During WWII, as the Nazi Troops advanced, the Soviet curators in Peterhof tried to save some of the valuable and priceless piece of art and statuary. They even buried some of the fountains before the Nazi’s arrived, but all these efforts were useless, as the Nazi Troops overtook the city, including Peterhof, and help it from 1941 to 1944. Palaces were burned down, mines were set under the Hermitage, the gardens were shelled and burned, and the fountains were a source of target practice. There was an estimated 34,000 pieces of Russian art that was destroyed. All in all, Peterhof was completely demolished.

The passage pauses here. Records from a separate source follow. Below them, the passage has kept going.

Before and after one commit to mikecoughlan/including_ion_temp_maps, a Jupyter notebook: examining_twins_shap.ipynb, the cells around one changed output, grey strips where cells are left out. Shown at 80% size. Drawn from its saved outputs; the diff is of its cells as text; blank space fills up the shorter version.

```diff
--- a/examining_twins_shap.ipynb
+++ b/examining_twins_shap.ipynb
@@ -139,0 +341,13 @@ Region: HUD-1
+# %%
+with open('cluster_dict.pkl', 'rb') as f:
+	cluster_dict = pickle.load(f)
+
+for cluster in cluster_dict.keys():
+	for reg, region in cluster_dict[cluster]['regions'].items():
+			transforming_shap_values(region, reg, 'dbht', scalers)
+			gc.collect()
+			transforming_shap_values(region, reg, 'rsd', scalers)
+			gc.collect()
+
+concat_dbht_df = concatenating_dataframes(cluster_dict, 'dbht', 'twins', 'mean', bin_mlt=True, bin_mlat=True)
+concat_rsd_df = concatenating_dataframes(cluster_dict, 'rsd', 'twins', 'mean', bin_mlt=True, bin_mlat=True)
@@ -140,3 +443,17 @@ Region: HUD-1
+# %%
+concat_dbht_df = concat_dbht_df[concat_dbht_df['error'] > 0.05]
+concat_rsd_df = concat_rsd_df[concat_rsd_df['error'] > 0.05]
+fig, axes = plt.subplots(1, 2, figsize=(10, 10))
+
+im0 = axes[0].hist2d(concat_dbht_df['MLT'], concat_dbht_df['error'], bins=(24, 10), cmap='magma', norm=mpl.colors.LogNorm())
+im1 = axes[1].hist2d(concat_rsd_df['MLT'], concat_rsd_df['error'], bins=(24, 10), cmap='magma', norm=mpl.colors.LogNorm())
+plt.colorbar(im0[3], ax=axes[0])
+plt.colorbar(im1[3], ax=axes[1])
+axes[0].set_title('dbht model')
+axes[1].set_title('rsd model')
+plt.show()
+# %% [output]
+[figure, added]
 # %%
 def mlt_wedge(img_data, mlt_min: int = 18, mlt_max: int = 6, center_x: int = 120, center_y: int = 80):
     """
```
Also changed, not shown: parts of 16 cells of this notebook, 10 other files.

After the war ended, the task became figuring out how to rebuild the ravaged nation. Reconstructing Peterhof would be an enormous, daunting, and expensive task. Most of the money came from Germany, in the form of war damage reparation. Peterhof first reopened in 1952, even though it was nowhere near being completely repaired. Reconstruction was so slow, because precise attention was given to each detail. The outdoor fountain actually did not begin running until 1996. Since then, there have been thousands of visitors from all over the world to be inspired by these magnificent fountains!

Many of the original artworks, that were saved, are still in hiding, with detailed art restoration taking place behind the scenes. Some of the unrecoverable pieces have even been restored. The current technologies available to us, nearly 60 years later have allowed for this kind of immense restoration. Today, Peterhof has been restored to its former glory, with tended gardens, and replicas of the statues that once stood inside!

Peterhof is a testament to the water that Peter the Great loved so dearly. The power of the water is symbolized in his waterfalls and fountains. It is the charm of Peterhof that lured millions to the Baltic. Peterhof represents the power of humanity, the ability of the human spirit to persevere anything. Peterhof, the beautiful palace, created from the muddy mountainside, destroyed by a war, and rebuilt to its previous glory, is a testament to the power and capabilities of humans.